A calorie is a unit of energy. Specifically, a calorie is the amount of energy required to heat up 1 gram of water by 1 ℃. Technically speaking, each “Calorie” in food, denoted by the big “C” is equal to 1,000 little “c” calories, but that’s besides the point. The question we should ask is, why is a calorie defined as the amount of energy it takes to heat water?

It all has to do with how calories are measured in food. The technique used to measure the calories in, say, a banana, is called bomb calorimetry.

Literally, you take the banana, place it in a chamber surrounded by water, and blow it up. KABOOM! Energy is released from the combustion into the surrounding water, and the number of ℃ the surrounding water is heated tells us how many calories are in the banana. But can you apply this value to human biology? Well, not really.

How Do We Extract Calories from Food?

Our bodies don’t extract energy like bomb calorimeters. Once the nutrients in our foods make their way to our cells, energy is extracted in a more sophisticated manner than simple combustion.

Food is methodically broken down by an orchestra of enzymes to generate cellular building blocks and liberate electrons that can then be systematically harvested for energy by mitochondria. Jargon aside, we are not bomb calorimeters. Not even close!

What’s more, for every you cell in your body, there is at least one bacterial cell residing in your gut’s microbial ecosystem that also has a role in extracting energy from the food you eat.

Should I Count Calories? What You Need To Know About Counting Calories

Why We Can't Accurately Calculate Calories in Foods

Since we all have different “microbiomes,” we all extract energy from food differently. As an extreme example, if you were a gorilla with a gorilla’s microbiome, you could get 60% of your calories from fiber ( 1)!

True, we aren’t gorillas, but the concept is the same. We each have unique microbiomes and each extract energy from food differently (2). Since we were talking about fiber, let’s use fiber as a case in point. Although fiber is thought to contain no calories, we can indeed extract calories from fiber (or, more correctly, our gut bug friends can for us), in the form of short chain fatty acids ( 3).

As a goofy thought experiment, let’s do some math! That gorilla paper I referenced earlier states that humans can get somewhere between 2 and 9% of our calories from fiber ( 1). If you scale that 7% difference to a 2,000 Calorie diet, that’s 140 calories per day or 51,100 Calories per year. If you want to visualize that, it’s about the equivalent at 64 sticks of butter (as measured by bomb calorimetry).

Obviously, that’s just a goofy thought experiment, but it proves a point: humans are heterogeneous, specifically with respect to our microbiomes, and that complicates the calculation of “calories in.”

Let’s play devil’s advocate and assume that we can perfectly measure calories by blowing up bananas and apply those caloric values to human nutrition. Then would we be able to count calories? Still no. At least in the United States, the Food and Drug Administration’s Guidance for Industry allows for a 20% margin of error on nutrition labels ( 4). Even if food companies actually abided by this law, which many don’t, that would amount to a 400 Calorie error on a 2,000 Calorie diet.

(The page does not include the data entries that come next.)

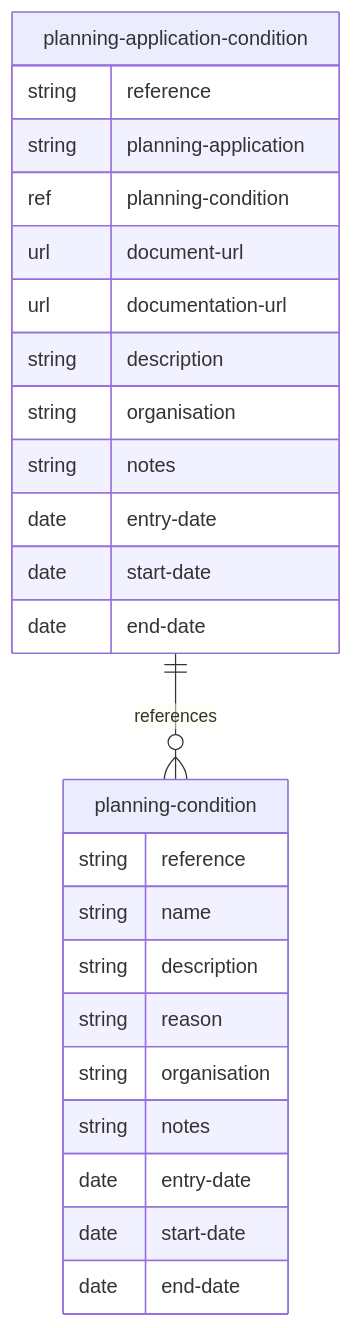
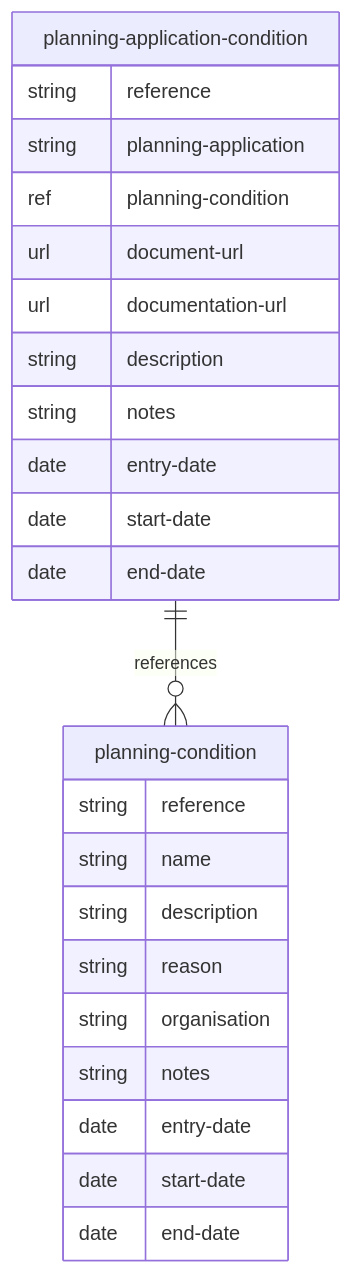
The diagram in docs/mermaid/planning-condition.md (digital-land/specification), drawn with Mermaid before and after one commit. The commit also changed 45 other files, not shown here.

````diff
--- a/docs/mermaid/planning-condition.md
+++ b/docs/mermaid/planning-condition.md
@@ -4,28 +4,27 @@
 ```mermaid
 erDiagram
     planning-condition {
         string reference
         string name
         string description
         string reason
         string organisation
         string notes
         date entry-date
         date start-date
         date end-date
     }
     planning-application-condition {
         string reference
         string planning-application
         ref planning-condition
         url document-url
         url documentation-url
         string description
-        string organisation
         string notes
         date entry-date
         date start-date
         date end-date
     }
     planning-application-condition ||--o{ planning-condition : references
 ```
````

So, let’s summarize. You can’t count calories eaten accurately because:

  • you’re not a bomb calorimeter,
  • you have a unique microbiome, and
  • nutrition labels aren’t accurate.

You can’t count calories eaten accurately because you’re not a bomb calorimeter, you have a unique microbiome, and nutrition labels aren’t accurate.

Should I Count Calories? What You Need To Know About Counting Calories

Why We Can't Accurately Calculate Calorie Expenditure

That’s only half of the equation. Advocates of strict calorie counting provide the logic that calories in – calories out = weight gained.

We’ve talked about calories in, which can’t be accurately measured, but what about calories out or burned?

Here, things get even more messy. One could write an encyclopedia on the topic of why measuring calories burned in humans over an extended period of time is so complicated, but I’ll just mention a few highlights.

To begin, physical exercise only accounts for a tiny fraction of total calories burned for most people. Much more energy is spent on the biological processes of temperature regulation, running your brain, and digestion. Furthermore, “non-exercise activity thermogenesis,” or NEAT, also burns more calories in a day than exercise for most people.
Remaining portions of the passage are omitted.